* [Work instruction]:
Note each line of the entries that includes "SASP". Then copy those lines.

Data excerpts:
..............................

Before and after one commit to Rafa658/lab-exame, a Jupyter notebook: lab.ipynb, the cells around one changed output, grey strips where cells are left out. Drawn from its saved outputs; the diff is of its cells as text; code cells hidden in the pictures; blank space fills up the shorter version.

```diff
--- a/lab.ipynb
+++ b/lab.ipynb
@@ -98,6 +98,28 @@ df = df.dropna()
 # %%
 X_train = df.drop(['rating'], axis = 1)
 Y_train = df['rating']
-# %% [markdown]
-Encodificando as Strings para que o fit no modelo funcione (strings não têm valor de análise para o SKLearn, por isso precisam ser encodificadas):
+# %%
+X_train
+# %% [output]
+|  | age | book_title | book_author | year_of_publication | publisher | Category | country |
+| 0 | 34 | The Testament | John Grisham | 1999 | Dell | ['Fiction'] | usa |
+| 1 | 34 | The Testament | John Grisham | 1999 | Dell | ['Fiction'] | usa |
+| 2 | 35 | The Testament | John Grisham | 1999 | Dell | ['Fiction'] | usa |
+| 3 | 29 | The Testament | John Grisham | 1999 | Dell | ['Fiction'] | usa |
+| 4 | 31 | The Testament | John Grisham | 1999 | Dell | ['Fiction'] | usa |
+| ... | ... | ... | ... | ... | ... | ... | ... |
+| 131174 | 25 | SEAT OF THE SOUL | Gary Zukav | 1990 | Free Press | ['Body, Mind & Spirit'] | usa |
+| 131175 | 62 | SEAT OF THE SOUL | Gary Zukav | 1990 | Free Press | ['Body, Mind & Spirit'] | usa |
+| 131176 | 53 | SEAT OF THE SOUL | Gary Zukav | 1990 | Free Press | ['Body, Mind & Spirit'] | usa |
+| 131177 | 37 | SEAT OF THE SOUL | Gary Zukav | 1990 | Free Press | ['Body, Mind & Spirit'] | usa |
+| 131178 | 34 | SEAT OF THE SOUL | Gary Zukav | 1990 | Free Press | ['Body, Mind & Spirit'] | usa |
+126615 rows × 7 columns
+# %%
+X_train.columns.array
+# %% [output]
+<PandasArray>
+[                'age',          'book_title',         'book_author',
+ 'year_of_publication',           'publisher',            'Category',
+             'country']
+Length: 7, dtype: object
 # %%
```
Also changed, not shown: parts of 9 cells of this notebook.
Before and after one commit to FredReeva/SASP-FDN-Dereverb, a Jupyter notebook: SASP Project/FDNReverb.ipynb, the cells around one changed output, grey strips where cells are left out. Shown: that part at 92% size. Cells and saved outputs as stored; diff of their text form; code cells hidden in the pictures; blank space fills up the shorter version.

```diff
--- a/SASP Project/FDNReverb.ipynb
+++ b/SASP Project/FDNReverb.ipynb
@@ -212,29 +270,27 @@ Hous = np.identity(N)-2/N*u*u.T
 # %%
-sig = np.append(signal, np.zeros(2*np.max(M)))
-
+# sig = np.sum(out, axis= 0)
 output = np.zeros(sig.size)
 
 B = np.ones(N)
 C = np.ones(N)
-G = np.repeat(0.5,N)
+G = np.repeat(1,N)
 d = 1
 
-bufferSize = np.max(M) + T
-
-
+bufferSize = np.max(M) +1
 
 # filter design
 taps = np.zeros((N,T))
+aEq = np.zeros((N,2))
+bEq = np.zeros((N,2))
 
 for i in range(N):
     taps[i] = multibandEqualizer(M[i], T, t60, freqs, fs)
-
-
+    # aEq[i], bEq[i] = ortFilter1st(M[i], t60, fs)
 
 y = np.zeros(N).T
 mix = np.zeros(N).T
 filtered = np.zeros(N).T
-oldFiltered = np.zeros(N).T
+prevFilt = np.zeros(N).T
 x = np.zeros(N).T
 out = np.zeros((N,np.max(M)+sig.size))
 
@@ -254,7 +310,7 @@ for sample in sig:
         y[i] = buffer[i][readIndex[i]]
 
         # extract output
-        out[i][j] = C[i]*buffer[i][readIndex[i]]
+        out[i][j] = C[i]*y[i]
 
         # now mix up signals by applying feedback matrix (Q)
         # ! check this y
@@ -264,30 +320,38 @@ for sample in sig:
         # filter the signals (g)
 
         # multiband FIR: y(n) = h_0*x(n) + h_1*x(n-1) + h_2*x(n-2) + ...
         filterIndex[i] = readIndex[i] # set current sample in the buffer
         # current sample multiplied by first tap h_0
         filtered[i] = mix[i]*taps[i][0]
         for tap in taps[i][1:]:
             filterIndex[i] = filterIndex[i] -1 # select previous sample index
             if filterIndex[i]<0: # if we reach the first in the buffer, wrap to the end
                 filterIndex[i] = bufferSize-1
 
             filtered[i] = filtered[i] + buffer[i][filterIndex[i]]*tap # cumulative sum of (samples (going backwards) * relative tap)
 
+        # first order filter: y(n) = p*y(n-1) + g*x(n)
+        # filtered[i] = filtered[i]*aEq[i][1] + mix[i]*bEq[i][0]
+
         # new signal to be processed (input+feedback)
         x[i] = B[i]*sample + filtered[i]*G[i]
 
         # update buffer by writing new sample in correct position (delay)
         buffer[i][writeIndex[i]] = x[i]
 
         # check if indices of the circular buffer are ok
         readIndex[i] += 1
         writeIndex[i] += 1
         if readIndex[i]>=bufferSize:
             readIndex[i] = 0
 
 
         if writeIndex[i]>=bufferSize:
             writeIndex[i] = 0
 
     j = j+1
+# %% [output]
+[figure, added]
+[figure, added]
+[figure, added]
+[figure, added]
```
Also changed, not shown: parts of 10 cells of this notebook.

..............................

* [Exercise output]:
Before and after one commit to FredReeva/SASP-FDN-Dereverb, a Jupyter notebook: SASP Project/FDNReverb.ipynb, the cells around one changed output, grey strips where cells are left out. Shown: that part at 92% size. Cells and saved outputs as stored; diff of their text form; code cells hidden in the pictures; blank space fills up the shorter version.
--- a/SASP Project/FDNReverb.ipynb
+++ b/SASP Project/FDNReverb.ipynb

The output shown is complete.